Activity — Your task is to return all of the entries below exactly, leaving out each picture.
▼
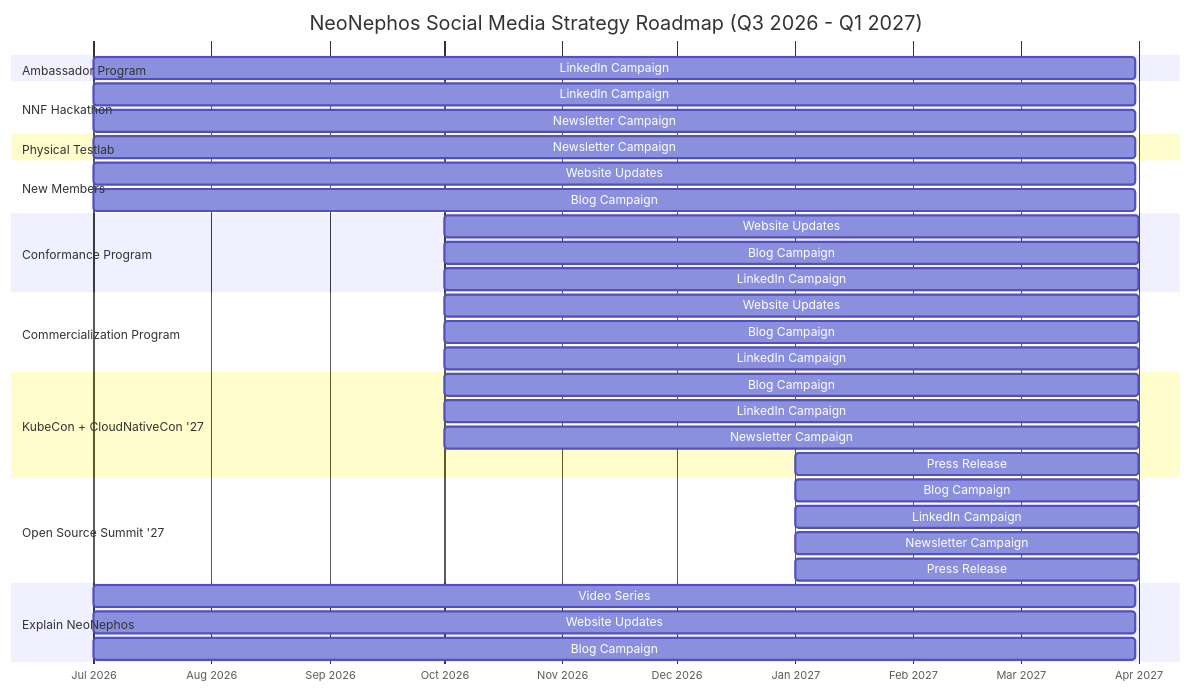
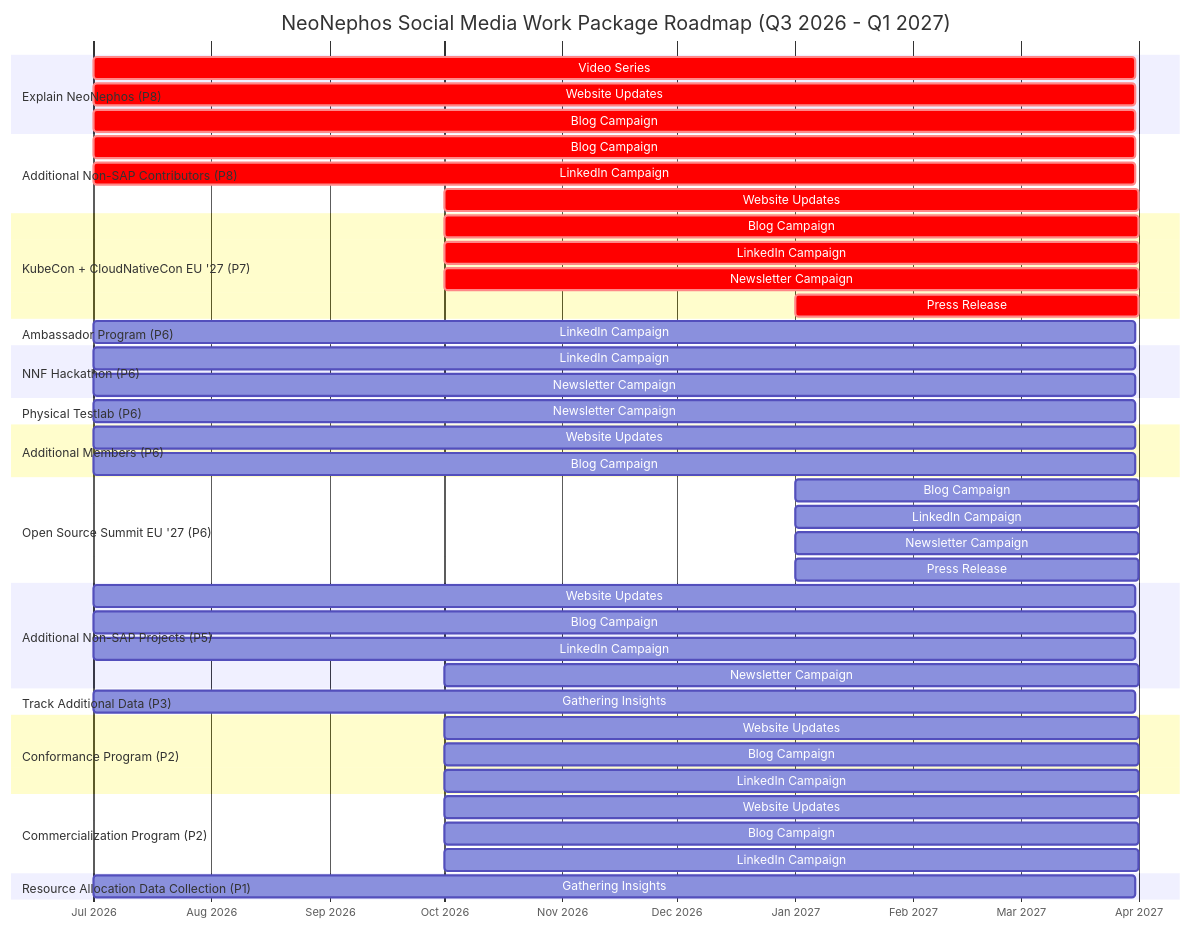
The second of 2 diagrams in documents/outreach_committee_playbook/social_media/strategy_documents/social_media_strategy_q3_2026_q1_2027.md (neonephos/outreach), drawn with Mermaid before and after one commit. The commit also changed other lines of this file, not shown here.

````diff
--- a/documents/outreach_committee_playbook/social_media/strategy_documents/social_media_strategy_q3_2026_q1_2027.md
+++ b/documents/outreach_committee_playbook/social_media/strategy_documents/social_media_strategy_q3_2026_q1_2027.md
@@ -131,47 +96,64 @@
 ```mermaid
 gantt
-    title NeoNephos Social Media Strategy Roadmap (Q3 2026 - Q1 2027)
+    title NeoNephos Social Media Work Package Roadmap (Q3 2026 - Q1 2027)
     dateFormat YYYY-MM-DD
     axisFormat %b %Y
 
-    section Ambassador Program
+    section Explain NeoNephos (P8)
+    Video Series :crit, 2026-07-01, 273d
+    Website Updates :crit, 2026-07-01, 273d
+    Blog Campaign :crit, 2026-07-01, 273d
+
+    section Additional Non-SAP Contributors (P8)
+    Blog Campaign :crit, 2026-07-01, 273d
+    LinkedIn Campaign :crit, 2026-07-01, 273d
+    Website Updates :crit, 2026-10-01, 182d
+
+    section KubeCon + CloudNativeCon EU '27 (P7)
+    Blog Campaign :crit, 2026-10-01, 182d
+    LinkedIn Campaign :crit, 2026-10-01, 182d
+    Newsletter Campaign :crit, 2026-10-01, 182d
+    Press Release :crit, 2027-01-01, 90d
+
+    section Ambassador Program (P6)
     LinkedIn Campaign :2026-07-01, 273d
 
-    section NNF Hackathon
+    section NNF Hackathon (P6)
     LinkedIn Campaign :2026-07-01, 273d
     Newsletter Campaign :2026-07-01, 273d
 
-    section Physical Testlab
+    section Physical Testlab (P6)
     Newsletter Campaign :2026-07-01, 273d
 
-    section New Members
+    section Additional Members (P6)
     Website Updates :2026-07-01, 273d
     Blog Campaign :2026-07-01, 273d
 
-    section Conformance Program
-    Website Updates :2026-10-01, 182d
-    Blog Campaign :2026-10-01, 182d
-    LinkedIn Campaign :2026-10-01, 182d
-
-    section Commercialization Program
-    Website Updates :2026-10-01, 182d
-    Blog Campaign :2026-10-01, 182d
-    LinkedIn Campaign :2026-10-01, 182d
-
-    section KubeCon + CloudNativeCon '27
-    Blog Campaign :2026-10-01, 182d
-    LinkedIn Campaign :2026-10-01, 182d
-    Newsletter Campaign :2026-10-01, 182d
-    Press Release :2027-01-01, 90d
-
-    section Open Source Summit '27
+    section Open Source Summit EU '27 (P6)
     Blog Campaign :2027-01-01, 90d
     LinkedIn Campaign :2027-01-01, 90d
     Newsletter Campaign :2027-01-01, 90d
     Press Release :2027-01-01, 90d
 
-    section Explain NeoNephos
-    Video Series :2026-07-01, 273d
+    section Additional Non-SAP Projects (P5)
     Website Updates :2026-07-01, 273d
     Blog Campaign :2026-07-01, 273d
+    LinkedIn Campaign :2026-07-01, 273d
+    Newsletter Campaign :2026-10-01, 182d
+
+    section Track Additional Data (P3)
+    Gathering Insights :2026-07-01, 273d
+
+    section Conformance Program (P2)
+    Website Updates :2026-10-01, 182d
+    Blog Campaign :2026-10-01, 182d
+    LinkedIn Campaign :2026-10-01, 182d
+
+    section Commercialization Program (P2)
+    Website Updates :2026-10-01, 182d
+    Blog Campaign :2026-10-01, 182d
+    LinkedIn Campaign :2026-10-01, 182d
+
+    section Resource Allocation Data Collection (P1)
+    Gathering Insights :2026-07-01, 273d
 ```
````
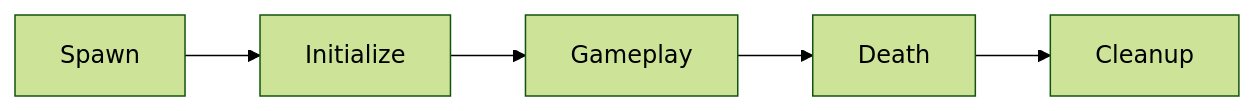
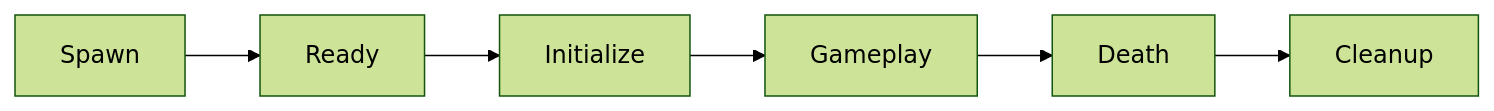
One commit to iamai74/project-echo changed the diagram in docs/architecture/actor.md. Above: the diagram before and after it, drawn with Mermaid (forest theme). The commit also changed other lines of this file and 25 other files, not shown here.

````diff
--- a/docs/architecture/actor.md
+++ b/docs/architecture/actor.md
@@ -123,5 +185,5 @@
 ```mermaid
 flowchart LR
 
-Spawn --> Initialize --> Gameplay --> Death --> Cleanup
+Spawn --> Ready --> Initialize --> Gameplay --> Death --> Cleanup
 ```
````
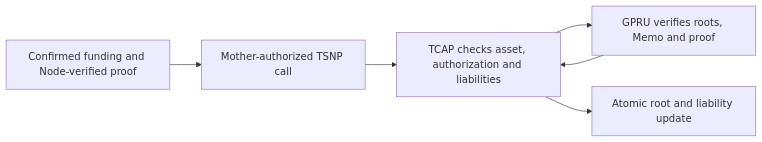
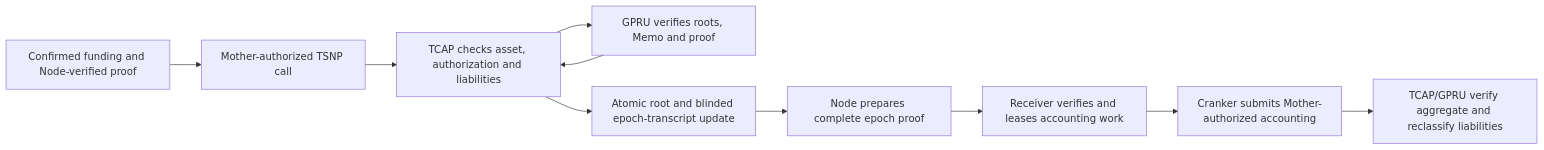
Before and after one commit to Trustlink-Labs/TSN-Protocol: the diagram in tsn-docs/developers/confidential-settlement.mdx, drawn with Mermaid. The commit also changed other lines of this file and 155 other files, not shown here.

````diff
--- a/tsn-docs/developers/confidential-settlement.mdx
+++ b/tsn-docs/developers/confidential-settlement.mdx
@@ -9,8 +9,12 @@
 ```mermaid
 flowchart LR
     I[Confirmed funding and Node-verified proof] --> A[Mother-authorized TSNP call]
     A --> T[TCAP checks asset, authorization and liabilities]
     T --> G[GPRU verifies roots, Memo and proof]
     G --> T
-    T --> S[Atomic root and liability update]
+    T --> S[Atomic root and blinded epoch-transcript update]
+    S --> E[Node prepares complete epoch proof]
+    E --> R[Receiver verifies and leases accounting work]
+    R --> K[Cranker submits Mother-authorized accounting]
+    K --> Q[TCAP/GPRU verify aggregate and reclassify liabilities]
 ```
````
▲
Response area —
The second of 2 diagrams in documents/outreach_committee_playbook/social_media/strategy_documents/social_media_strategy_q3_2026_q1_2027.md (neonephos/outreach), drawn with Mermaid before and after one commit. The commit also changed other lines of this file, not shown here.

````diff
--- a/documents/outreach_committee_playbook/social_media/strategy_documents/social_media_strategy_q3_2026_q1_2027.md
+++ b/documents/outreach_committee_playbook/social_media/strategy_documents/social_media_strategy_q3_2026_q1_2027.md
@@ -131,47 +96,64 @@
 ```mermaid
 gantt
-    title NeoNephos Social Media Strategy Roadmap (Q3 2026 - Q1 2027)
+    title NeoNephos Social Media Work Package Roadmap (Q3 2026 - Q1 2027)
     dateFormat YYYY-MM-DD
     axisFormat %b %Y
 
-    section Ambassador Program
+    section Explain NeoNephos (P8)
+    Video Series :crit, 2026-07-01, 273d
+    Website Updates :crit, 2026-07-01, 273d
+    Blog Campaign :crit, 2026-07-01, 273d
+
+    section Additional Non-SAP Contributors (P8)
+    Blog Campaign :crit, 2026-07-01, 273d
+    LinkedIn Campaign :crit, 2026-07-01, 273d
+    Website Updates :crit, 2026-10-01, 182d
+
+    section KubeCon + CloudNativeCon EU '27 (P7)
+    Blog Campaign :crit, 2026-10-01, 182d
+    LinkedIn Campaign :crit, 2026-10-01, 182d
+    Newsletter Campaign :crit, 2026-10-01, 182d
+    Press Release :crit, 2027-01-01, 90d
+
+    section Ambassador Program (P6)
     LinkedIn Campaign :2026-07-01, 273d
 
-    section NNF Hackathon
+    section NNF Hackathon (P6)
     LinkedIn Campaign :2026-07-01, 273d
     Newsletter Campaign :2026-07-01, 273d
 
-    section Physical Testlab
+    section Physical Testlab (P6)
     Newsletter Campaign :2026-07-01, 273d
 
-    section New Members
+    section Additional Members (P6)
     Website Updates :2026-07-01, 273d
     Blog Campaign :2026-07-01, 273d
 
-    section Conformance Program
-    Website Updates :2026-10-01, 182d
-    Blog Campaign :2026-10-01, 182d
-    LinkedIn Campaign :2026-10-01, 182d
-
-    section Commercialization Program
-    Website Updates :2026-10-01, 182d
-    Blog Campaign :2026-10-01, 182d
-    LinkedIn Campaign :2026-10-01, 182d
-
-    section KubeCon + CloudNativeCon '27
-    Blog Campaign :2026-10-01, 182d
-    LinkedIn Campaign :2026-10-01, 182d
-    Newsletter Campaign :2026-10-01, 182d
-    Press Release :2027-01-01, 90d
-
-    section Open Source Summit '27
+    section Open Source Summit EU '27 (P6)
     Blog Campaign :2027-01-01, 90d
     LinkedIn Campaign :2027-01-01, 90d
     Newsletter Campaign :2027-01-01, 90d
     Press Release :2027-01-01, 90d
 
-    section Explain NeoNephos
-    Video Series :2026-07-01, 273d
+    section Additional Non-SAP Projects (P5)
     Website Updates :2026-07-01, 273d
     Blog Campaign :2026-07-01, 273d
+    LinkedIn Campaign :2026-07-01, 273d
+    Newsletter Campaign :2026-10-01, 182d
+
+    section Track Additional Data (P3)
+    Gathering Insights :2026-07-01, 273d
+
+    section Conformance Program (P2)
+    Website Updates :2026-10-01, 182d
+    Blog Campaign :2026-10-01, 182d
+    LinkedIn Campaign :2026-10-01, 182d
+
+    section Commercialization Program (P2)
+    Website Updates :2026-10-01, 182d
+    Blog Campaign :2026-10-01, 182d
+    LinkedIn Campaign :2026-10-01, 182d
+
+    section Resource Allocation Data Collection (P1)
+    Gathering Insights :2026-07-01, 273d
 ```
````
One commit to iamai74/project-echo changed the diagram in docs/architecture/actor.md. Above: the diagram before and after it, drawn with Mermaid (forest theme). The commit also changed other lines of this file and 25 other files, not shown here.

````diff
--- a/docs/architecture/actor.md
+++ b/docs/architecture/actor.md
@@ -123,5 +185,5 @@
 ```mermaid
 flowchart LR
 
-Spawn --> Initialize --> Gameplay --> Death --> Cleanup
+Spawn --> Ready --> Initialize --> Gameplay --> Death --> Cleanup
 ```
````
Before and after one commit to Trustlink-Labs/TSN-Protocol: the diagram in tsn-docs/developers/confidential-settlement.mdx, drawn with Mermaid. The commit also changed other lines of this file and 155 other files, not shown here.

````diff
--- a/tsn-docs/developers/confidential-settlement.mdx
+++ b/tsn-docs/developers/confidential-settlement.mdx
@@ -9,8 +9,12 @@
 ```mermaid
 flowchart LR
     I[Confirmed funding and Node-verified proof] --> A[Mother-authorized TSNP call]
     A --> T[TCAP checks asset, authorization and liabilities]
     T --> G[GPRU verifies roots, Memo and proof]
     G --> T
-    T --> S[Atomic root and liability update]
+    T --> S[Atomic root and blinded epoch-transcript update]
+    S --> E[Node prepares complete epoch proof]
+    E --> R[Receiver verifies and leases accounting work]
+    R --> K[Cranker submits Mother-authorized accounting]
+    K --> Q[TCAP/GPRU verify aggregate and reclassify liabilities]
 ```
````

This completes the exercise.